“I DO not think that he should pre-empt the outcome of the inquiry.” That was Boris Johnson’s response when quizzed on the Sue Gate partygate probe in the Commons on January 12, 2022.

“[Keir Starmer] should wait, he should wait before he jumps to conclusions,” he added that same day. “May I humbly suggest to him that he should wait until the inquiry has concluded?”

A week later, the line was the same. “We have an inquiry, and I am not going to anticipate that inquiry.”

Johnson and his Tory ministers were absolutely adamant at the time, repeating the same line again and again: Gray was investigating and no one could possibly comment on anything while that was ongoing.

Now, that core principle (which was always really just political spin) has gone out the window.

READ MORE: Boris Johnson’s defence against partygate contempt probe due to be published

Instead, Johnson is furiously briefing against the Privileges Committee of MPs investigating whether he misled parliament over the partygate scandal.

The investigation is ongoing – the former prime minister is due to give a marathon evidence session on Wednesday – but he has no qualms about commenting on it.

“The committee will find Boris did not mislead Parliament,” a source close to Johnson’s defence team told The Telegraph.

That “source” said the former Tory leaders’ taxpayer-funded lawyers will “say a lot about how unfair the process has been”, and accuse the Privileges Committee of “moving the goalposts” to find Johnson guilty.

Fierce Johnson ally Jacob Rees-Mogg is also attacking the committee, saying it makes “kangaroo court look respectable”, and claiming its Labour chair is involved in a “stitch up”.

Conveniently ignored is the fact that of the seven MPs probing Johnson, four of them are Tories.

“It is an intriguing and novel tactic by Boris Johnson and his lawyers to attack the integrity of the cross-party privileges committee and its chair [Harriet] Harman even before he has presented his evidence to it,” ITV’s Robert Peston tweeted, adding that it had “shades of the Trump playbook”.

The reason for Johnson’s attempt to pre-empt the inquiry and control the media narrative is clear.

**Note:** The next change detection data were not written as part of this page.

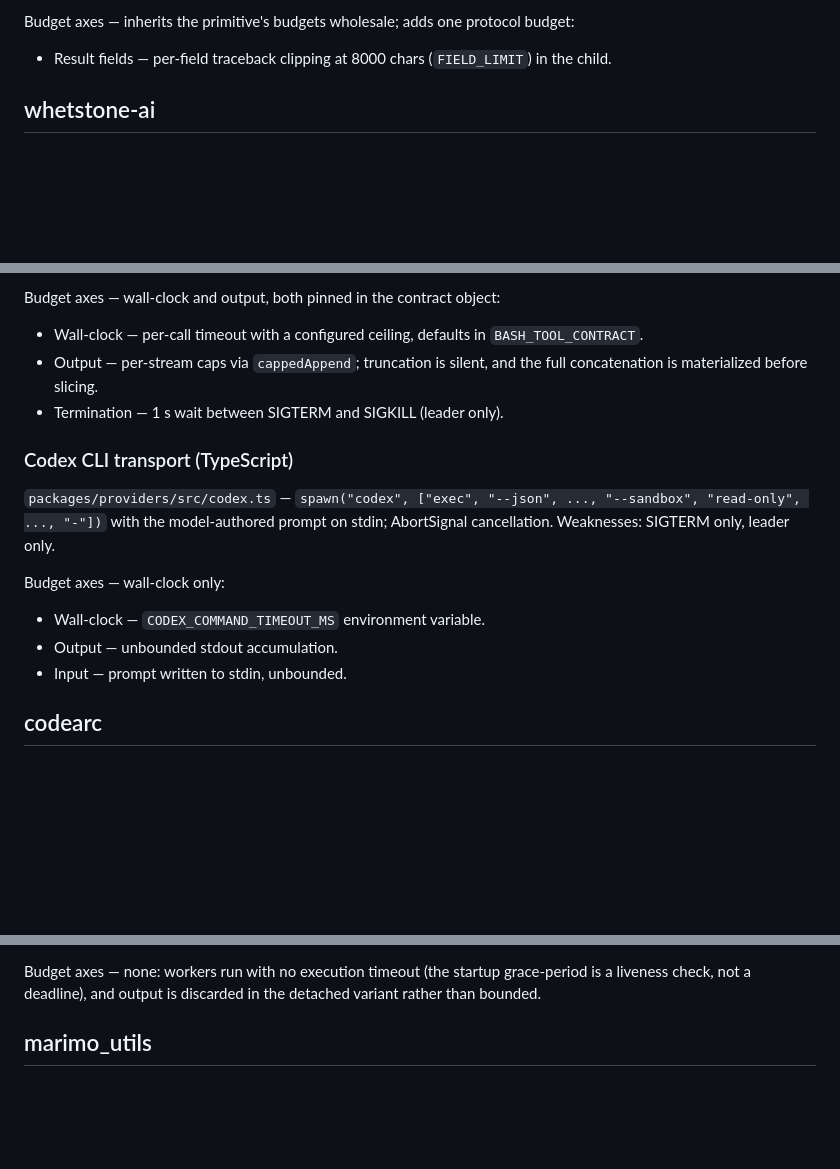
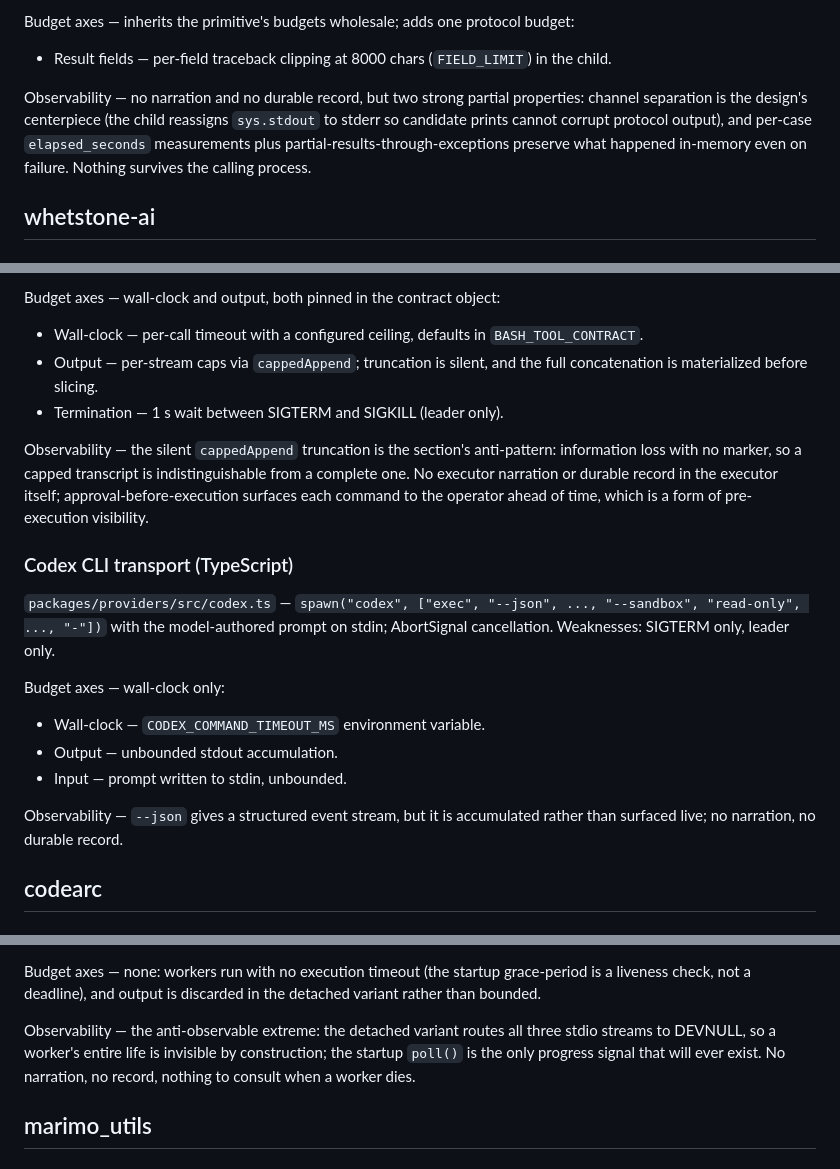
Before and after one commit to danielle-rothermel/dr-exec, a Markdown page: docs/current-implementations.md, 3 parts joined by grey strips. GitHub-like rendering; blank space fills up the shorter version.

```diff
--- a/docs/current-implementations.md
+++ b/docs/current-implementations.md
@@ -72,6 +77,13 @@ budget:
 
 - Result fields — per-field traceback clipping at 8000 chars
   (`FIELD_LIMIT`) in the child.
+
+Observability — no narration and no durable record, but two strong partial
+properties: channel separation is the design's centerpiece (the child
+reassigns `sys.stdout` to stderr so candidate prints cannot corrupt
+protocol output), and per-case `elapsed_seconds` measurements plus
+partial-results-through-exceptions preserve what happened in-memory even on
+failure. Nothing survives the calling process.
 
 ## whetstone-ai
 
@@ -208,6 +237,13 @@ Budget axes — wall-clock and output, both pinned in the contract object:
   the full concatenation is materialized before slicing.
 - Termination — 1 s wait between SIGTERM and SIGKILL (leader only).
 
+Observability — the silent `cappedAppend` truncation is the section's
+anti-pattern: information loss with no marker, so a capped transcript is
+indistinguishable from a complete one. No executor narration or durable
+record in the executor itself; approval-before-execution surfaces each
+command to the operator ahead of time, which is a form of pre-execution
+visibility.
+
 ### Codex CLI transport (TypeScript)
 
 `packages/providers/src/codex.ts` — `spawn("codex", ["exec", "--json", ...,
@@ -219,6 +255,9 @@ Budget axes — wall-clock only:
 - Wall-clock — `CODEX_COMMAND_TIMEOUT_MS` environment variable.
 - Output — unbounded stdout accumulation.
 - Input — prompt written to stdin, unbounded.
+
+Observability — `--json` gives a structured event stream, but it is
+accumulated rather than surfaced live; no narration, no durable record.
 
 ## codearc
 
@@ -239,6 +278,12 @@ monkeypatching `Popen`.
 Budget axes — none: workers run with no execution timeout (the startup
 grace-period is a liveness check, not a deadline), and output is discarded
 in the detached variant rather than bounded.
+
+Observability — the anti-observable extreme: the detached variant routes
+all three stdio streams to DEVNULL, so a worker's entire life is invisible
+by construction; the startup `poll()` is the only progress signal that will
+ever exist. No narration, no record, nothing to consult when a worker
+dies.
 
 ## marimo_utils
 
```
Also changed, not shown: other parts of docs/current-implementations.md (+47 -1 lines).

Like Donald Trump – who may be arrested later this week – the law-breaking former prime minister is panicking. His political career hinges on the findings of the committee’s report.

READ MORE: Stuart Cosgrove: 10 slippery phrases politicians give instead of straight answers

Prime Minister Rishi Sunak is expected to give his MPs a free vote on any sanctions recommended if Johnson is found to have misled parliament, which could lead to a suspension and ultimately even a by-election in his Uxbridge and South Ruislip seat.

Such an expulsion would mark an ignominious end to an ignominious parliamentary career, and is one Johnson is desperate to avoid.

With so much at stake, is it any wonder he has scrapped his “I won’t comment on an ongoing investigation” principle?

After all, sticking to principles is not something Johnson has ever been known for.